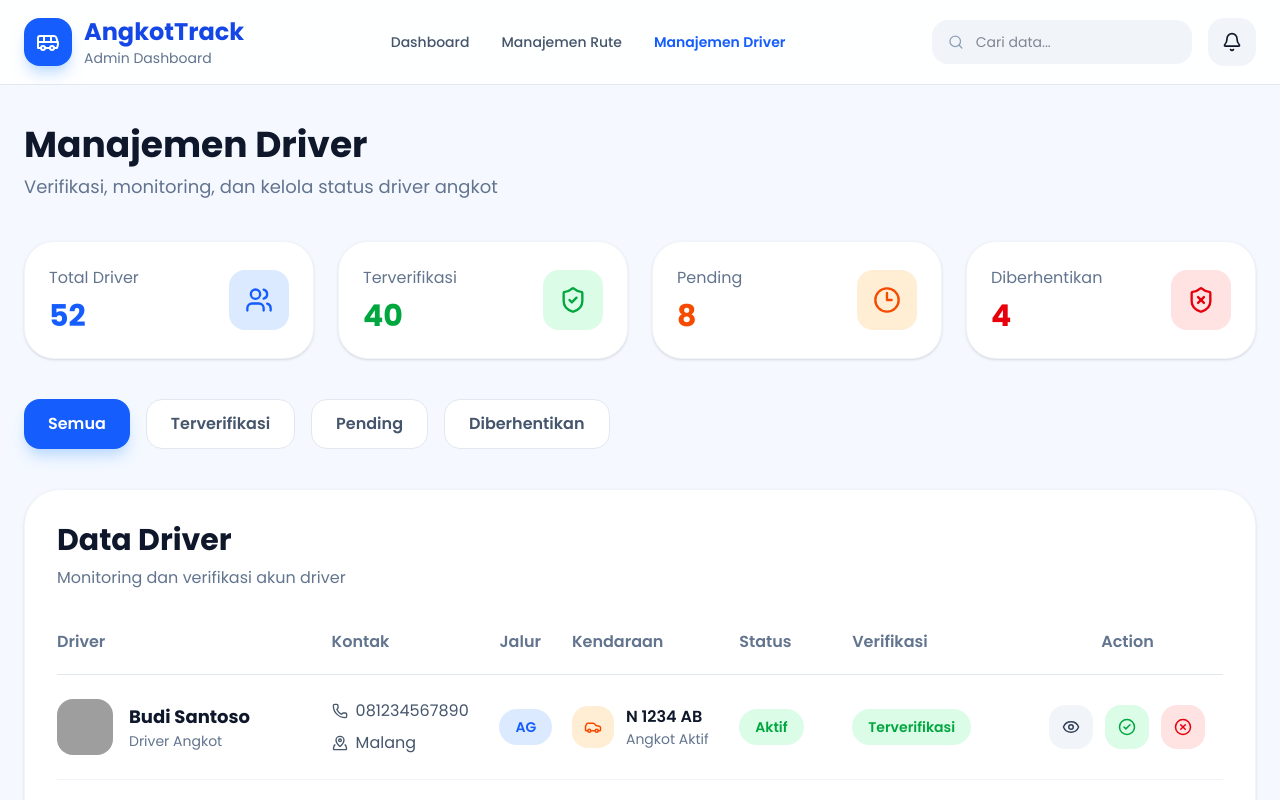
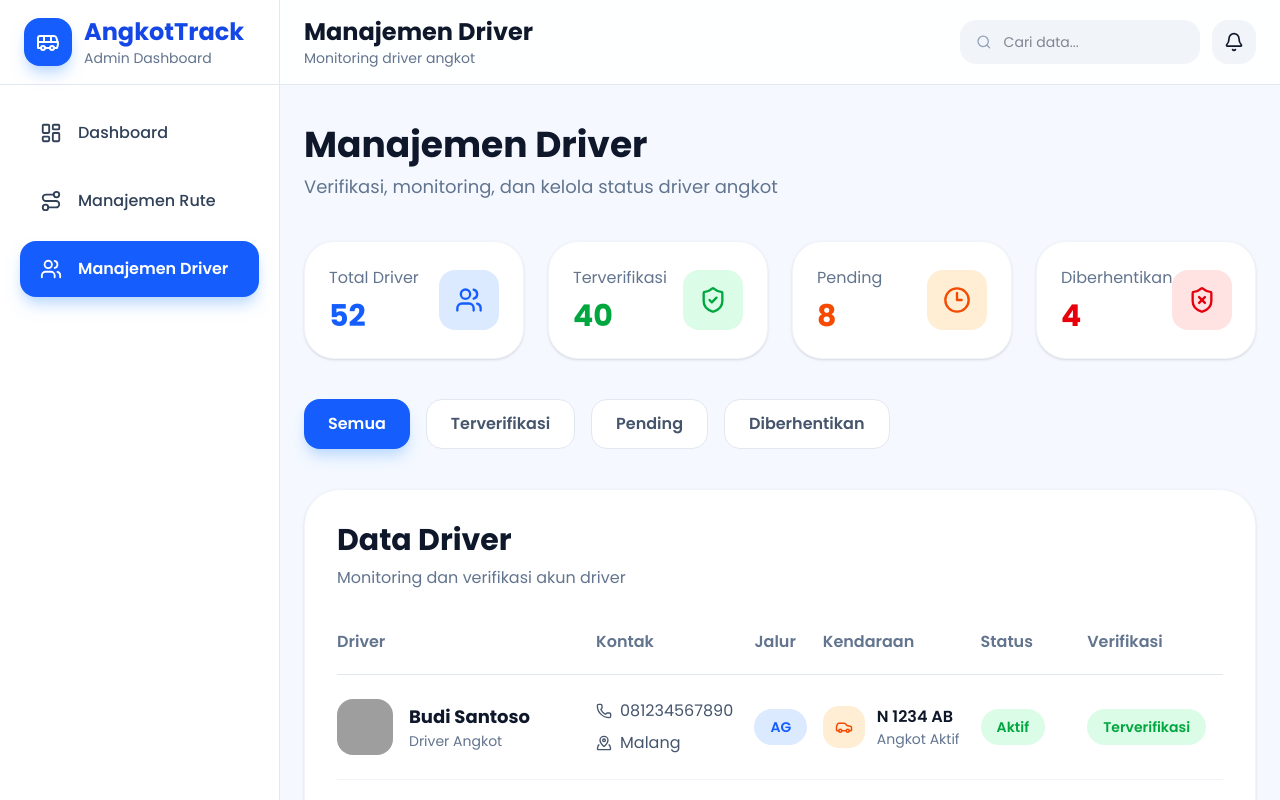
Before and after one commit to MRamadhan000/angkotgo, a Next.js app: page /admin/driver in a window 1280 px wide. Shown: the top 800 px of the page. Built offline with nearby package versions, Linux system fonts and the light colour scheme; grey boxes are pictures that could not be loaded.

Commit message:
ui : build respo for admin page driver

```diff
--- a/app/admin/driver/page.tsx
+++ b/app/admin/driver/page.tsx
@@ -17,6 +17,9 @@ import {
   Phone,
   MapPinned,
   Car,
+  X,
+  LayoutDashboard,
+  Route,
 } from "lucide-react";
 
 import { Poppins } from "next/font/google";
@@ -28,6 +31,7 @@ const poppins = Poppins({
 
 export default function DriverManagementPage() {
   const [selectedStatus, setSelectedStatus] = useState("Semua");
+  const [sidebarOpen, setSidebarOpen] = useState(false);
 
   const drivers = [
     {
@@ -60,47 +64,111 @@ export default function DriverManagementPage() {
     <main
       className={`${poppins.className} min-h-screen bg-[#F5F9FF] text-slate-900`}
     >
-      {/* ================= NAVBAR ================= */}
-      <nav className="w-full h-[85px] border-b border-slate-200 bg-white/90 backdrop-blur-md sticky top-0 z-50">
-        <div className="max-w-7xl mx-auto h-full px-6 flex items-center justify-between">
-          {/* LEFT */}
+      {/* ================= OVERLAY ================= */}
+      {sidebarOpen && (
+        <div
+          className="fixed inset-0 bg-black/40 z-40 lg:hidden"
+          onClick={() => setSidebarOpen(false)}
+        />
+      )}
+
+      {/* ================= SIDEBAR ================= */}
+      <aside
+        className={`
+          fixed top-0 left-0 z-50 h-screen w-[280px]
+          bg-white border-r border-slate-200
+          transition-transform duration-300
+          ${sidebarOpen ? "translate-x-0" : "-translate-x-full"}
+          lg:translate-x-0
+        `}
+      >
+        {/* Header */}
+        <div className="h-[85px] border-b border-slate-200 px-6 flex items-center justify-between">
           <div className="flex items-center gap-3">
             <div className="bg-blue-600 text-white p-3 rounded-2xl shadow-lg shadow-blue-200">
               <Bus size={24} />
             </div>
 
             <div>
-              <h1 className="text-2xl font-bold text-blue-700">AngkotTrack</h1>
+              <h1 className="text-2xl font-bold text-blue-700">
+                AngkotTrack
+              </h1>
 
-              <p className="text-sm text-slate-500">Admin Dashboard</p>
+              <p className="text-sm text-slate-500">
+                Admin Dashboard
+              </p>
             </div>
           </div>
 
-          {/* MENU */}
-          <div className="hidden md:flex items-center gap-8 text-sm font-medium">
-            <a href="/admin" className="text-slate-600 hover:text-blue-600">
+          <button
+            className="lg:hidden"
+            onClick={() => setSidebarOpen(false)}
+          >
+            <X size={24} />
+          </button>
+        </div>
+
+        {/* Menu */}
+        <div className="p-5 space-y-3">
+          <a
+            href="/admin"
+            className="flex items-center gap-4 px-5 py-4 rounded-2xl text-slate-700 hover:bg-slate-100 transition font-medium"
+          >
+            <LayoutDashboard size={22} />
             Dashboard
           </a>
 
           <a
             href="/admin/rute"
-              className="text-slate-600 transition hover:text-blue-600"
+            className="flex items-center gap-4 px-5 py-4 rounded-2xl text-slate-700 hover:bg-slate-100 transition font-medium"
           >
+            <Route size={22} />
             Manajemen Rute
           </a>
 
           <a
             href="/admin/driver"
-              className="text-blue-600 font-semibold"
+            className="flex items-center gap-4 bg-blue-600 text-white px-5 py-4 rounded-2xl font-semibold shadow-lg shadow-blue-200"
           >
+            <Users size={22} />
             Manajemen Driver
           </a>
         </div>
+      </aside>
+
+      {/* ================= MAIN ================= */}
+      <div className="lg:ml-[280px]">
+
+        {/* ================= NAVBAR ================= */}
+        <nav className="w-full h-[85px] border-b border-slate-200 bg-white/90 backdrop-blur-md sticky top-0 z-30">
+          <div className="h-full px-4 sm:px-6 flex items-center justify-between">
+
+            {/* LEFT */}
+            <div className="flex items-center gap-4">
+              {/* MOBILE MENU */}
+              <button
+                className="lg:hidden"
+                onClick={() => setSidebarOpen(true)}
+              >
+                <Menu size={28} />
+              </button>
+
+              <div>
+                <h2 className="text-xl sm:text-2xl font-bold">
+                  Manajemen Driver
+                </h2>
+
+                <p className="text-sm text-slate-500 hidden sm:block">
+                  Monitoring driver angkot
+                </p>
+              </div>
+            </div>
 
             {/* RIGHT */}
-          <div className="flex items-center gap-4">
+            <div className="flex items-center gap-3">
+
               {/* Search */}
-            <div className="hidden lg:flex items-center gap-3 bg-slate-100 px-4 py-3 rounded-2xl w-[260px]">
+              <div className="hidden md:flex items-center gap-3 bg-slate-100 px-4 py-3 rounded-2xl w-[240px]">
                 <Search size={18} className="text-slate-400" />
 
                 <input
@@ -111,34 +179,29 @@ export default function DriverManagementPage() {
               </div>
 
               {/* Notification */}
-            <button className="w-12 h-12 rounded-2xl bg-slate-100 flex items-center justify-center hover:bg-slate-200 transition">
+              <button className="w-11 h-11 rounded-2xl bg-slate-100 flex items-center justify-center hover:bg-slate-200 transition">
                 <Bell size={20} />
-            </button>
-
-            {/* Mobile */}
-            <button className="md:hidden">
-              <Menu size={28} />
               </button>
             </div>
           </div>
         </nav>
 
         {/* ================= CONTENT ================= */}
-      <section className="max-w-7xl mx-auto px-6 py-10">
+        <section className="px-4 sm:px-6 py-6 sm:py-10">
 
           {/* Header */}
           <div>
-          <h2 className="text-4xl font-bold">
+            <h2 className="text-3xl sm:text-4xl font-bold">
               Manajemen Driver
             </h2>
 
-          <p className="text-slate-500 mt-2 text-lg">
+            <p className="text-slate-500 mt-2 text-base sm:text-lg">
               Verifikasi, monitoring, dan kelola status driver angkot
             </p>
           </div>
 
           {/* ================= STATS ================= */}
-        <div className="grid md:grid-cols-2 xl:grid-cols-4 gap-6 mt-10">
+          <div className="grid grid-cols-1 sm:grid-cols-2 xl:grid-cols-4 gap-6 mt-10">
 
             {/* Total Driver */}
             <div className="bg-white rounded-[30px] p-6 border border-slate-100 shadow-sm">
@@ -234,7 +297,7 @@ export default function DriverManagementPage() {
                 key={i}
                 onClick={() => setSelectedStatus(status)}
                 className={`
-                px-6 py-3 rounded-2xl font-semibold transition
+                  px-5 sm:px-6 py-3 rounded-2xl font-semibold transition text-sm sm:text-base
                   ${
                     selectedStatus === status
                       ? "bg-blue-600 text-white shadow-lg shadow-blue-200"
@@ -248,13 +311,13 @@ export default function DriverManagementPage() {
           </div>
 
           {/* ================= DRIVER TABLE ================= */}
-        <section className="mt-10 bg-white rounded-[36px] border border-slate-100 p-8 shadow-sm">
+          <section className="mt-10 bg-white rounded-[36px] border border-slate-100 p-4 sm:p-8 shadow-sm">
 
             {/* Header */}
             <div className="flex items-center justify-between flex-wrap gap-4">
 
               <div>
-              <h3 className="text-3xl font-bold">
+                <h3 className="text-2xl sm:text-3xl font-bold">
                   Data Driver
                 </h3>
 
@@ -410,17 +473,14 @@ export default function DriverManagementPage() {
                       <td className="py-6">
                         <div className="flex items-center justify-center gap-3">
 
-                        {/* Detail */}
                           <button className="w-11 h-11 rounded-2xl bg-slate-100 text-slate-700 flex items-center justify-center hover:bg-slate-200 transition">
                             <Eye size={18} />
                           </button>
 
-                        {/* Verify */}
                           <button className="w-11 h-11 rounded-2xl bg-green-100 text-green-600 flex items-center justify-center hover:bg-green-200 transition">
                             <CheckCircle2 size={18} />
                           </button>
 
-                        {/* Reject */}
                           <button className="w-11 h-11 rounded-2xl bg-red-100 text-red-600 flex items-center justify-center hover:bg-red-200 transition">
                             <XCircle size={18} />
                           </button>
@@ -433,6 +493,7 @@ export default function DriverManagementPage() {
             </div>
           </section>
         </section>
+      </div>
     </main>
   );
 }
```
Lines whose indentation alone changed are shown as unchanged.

Exercise:
For each line of the material that contains the word "base", make a copy.

Answer area:
+            <p className="text-slate-500 mt-2 text-base sm:text-lg">
+                  px-5 sm:px-6 py-3 rounded-2xl font-semibold transition text-sm sm:text-base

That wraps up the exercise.